Five Hotspots For Late Geese

Five Hotspots For Late Geese

Count on these locations to provide the month's best gunning for Canada geese in central and Western Oklahoma. (January 2007)

Photo by Neal and MJ Mishler

January is a phenomenal month for goose hunting in Oklahoma -- because several of the state's hotspots positively bulge with migrant flocks of Canada geese.

The bulk of this annual southward migration will be seen occupying the fields, lakes, watersheds, and rivers of central and Western Oklahoma. It's the time to don your cold-proof outerwear, grab the autoloader, stuff a box or two of steel BBs in your camouflage parka, and hit the goose fields.

Although geese may appear to be flying low and slow, they're actually one of the most challenging game birds to take on the wing, and can make even the best hunter question a shotgun's effectiveness at times, as they seem to soar past unscathed by the volleys of steel hissing up from the fields below.

While some waterfowl numbers have dwindled in the past decade, goose numbers have risen or remained steady. This species' stability ensures that all flyways will be filled with the aerial cacophony of honking geese as they wing their way south, propelled by bitter northern temperatures that drive them to the haven of milder climes.

Having hunted geese for nearly 30 years, I can honestly say that I've taken honkers in almost every hunting situation imaginable.
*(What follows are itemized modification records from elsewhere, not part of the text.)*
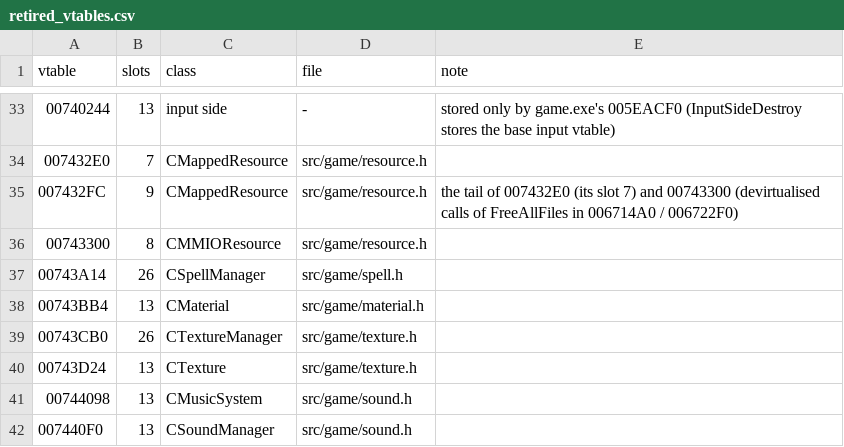
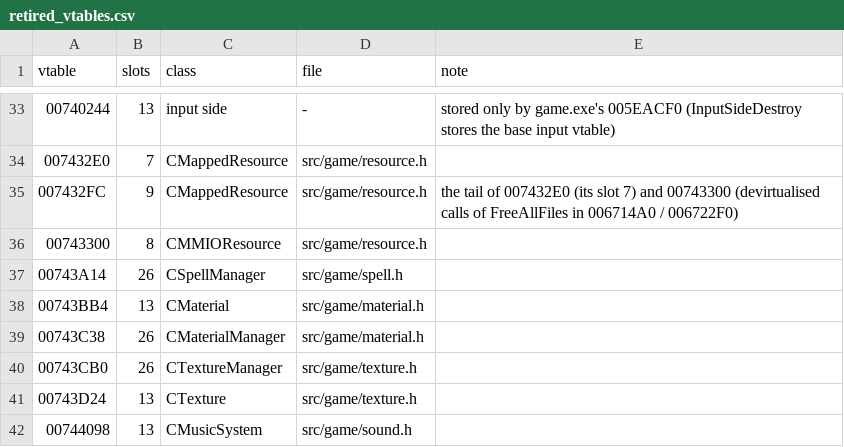
Before and after one commit to DoctorGester/ei-rebuild, a CSV file: config/retired_vtables.csv, drawn as a sheet; only a part is shown, gaps mark what is left out; the shorter side is filled out with more unchanged rows; the diff names each change by its address in the sheet, - before the commit and + after, or states it on an @@ line.

```diff
--- a/config/retired_vtables.csv
+++ b/config/retired_vtables.csv
+row 39: 00743C38 | 26 | CMaterialManager | src/game/material.h
```
Also changed, not shown: 3 other files.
I've bagged geese over decoys, shot geese over water, killed geese that I stalked while they were feeding in a field, and even done some pass-shooting. One thing I'll readily admit to: No matter how you prefer to hunt geese, the sport is addictive!
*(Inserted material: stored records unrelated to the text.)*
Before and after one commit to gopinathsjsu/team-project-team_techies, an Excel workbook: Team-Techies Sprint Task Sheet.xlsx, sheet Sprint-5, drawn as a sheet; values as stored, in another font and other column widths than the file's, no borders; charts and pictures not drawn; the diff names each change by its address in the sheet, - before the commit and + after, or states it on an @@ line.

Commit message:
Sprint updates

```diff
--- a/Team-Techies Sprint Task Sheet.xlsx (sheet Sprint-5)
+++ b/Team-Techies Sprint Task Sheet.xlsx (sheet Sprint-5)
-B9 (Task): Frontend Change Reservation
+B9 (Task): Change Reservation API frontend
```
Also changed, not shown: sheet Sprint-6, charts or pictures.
I've been on hunts that were over so fast that it hardly seemed worth the hour spent setting out the magnum-sized decoys. I've also been afield amid ideal situations, when the weather was so bitter that it was truly conducive to a textbook goose hunt, and seen nary a one fly by. Another thing about geese: Just when you think you're on to a sure thing, they make you eat humble pie.

Case in point: A few seasons back, I was out with Shane and Brandon Risley near Deer Creek, where the goose-hunting brothers had patterned a huge flock that had spent nearly four days in a row ravaging a vast wheat field. We arrived at our spot in the pre-dawn hours and were greeted by a temperature of 18 degrees and a slight northerly breeze, which amplified the numb ache of bare cold through wind chill. Luckily, the Risleys had secured permission to haul every decoy they owned to the back of this wheat field, nearly a mile from where we parked.

We traversed the multiterraced feed field before arriving at a spot heavily littered with goose droppings and down. I felt more confident about that morning's hunt than I had about any goose outing I'd ever been on. I almost started feeling guilty, thinking of the huge flock that soon would land in our spread -- and imagining us sheepishly tagging three-quarters of our limit with the first volley.

Our 10 dozen Canada decoys were set up by the numbers, the resulting "family groups" perfectly imitating a real flock. I would occasionally hear geese honking high overhead as I searched the ebony skies for the source of the sounds -- ironically enough, as it turned out.

Unbeknownst to us, the massive gathering of geese that had made free with that wheat for the better part of a week had migrated southward in the predawn light. We never snapped a cap during that picture-perfect morning.

Another memorable hunt dawned to bluebird skies with mild temperatures and calm winds. I grumbled at the unseasonable weather and wished that I were crappie fishing instead. As I pulled my camouflage net over my prone silhouette, I was sure that I was getting ready to be part of an exercise in futility. No goose in his right mind will use this field, I reasoned to myself. But soon I was to eat my silent words -- and happily.

A low-flying flock of Canadas floated in a perfect V-formation toward our ambush point amid the decoy-studded field. Though our Canada decoys surely shone in the bright sunshine, the flock of 50 black-and-gray geese locked their wings -- totally committed -- while still 200 yards away. The super-sized honkers soon swarmed our decoys, and our shotguns roared as they discharged their magnum loads. When the dust cleared, nine greater Canadas lay belly-up a short distance away.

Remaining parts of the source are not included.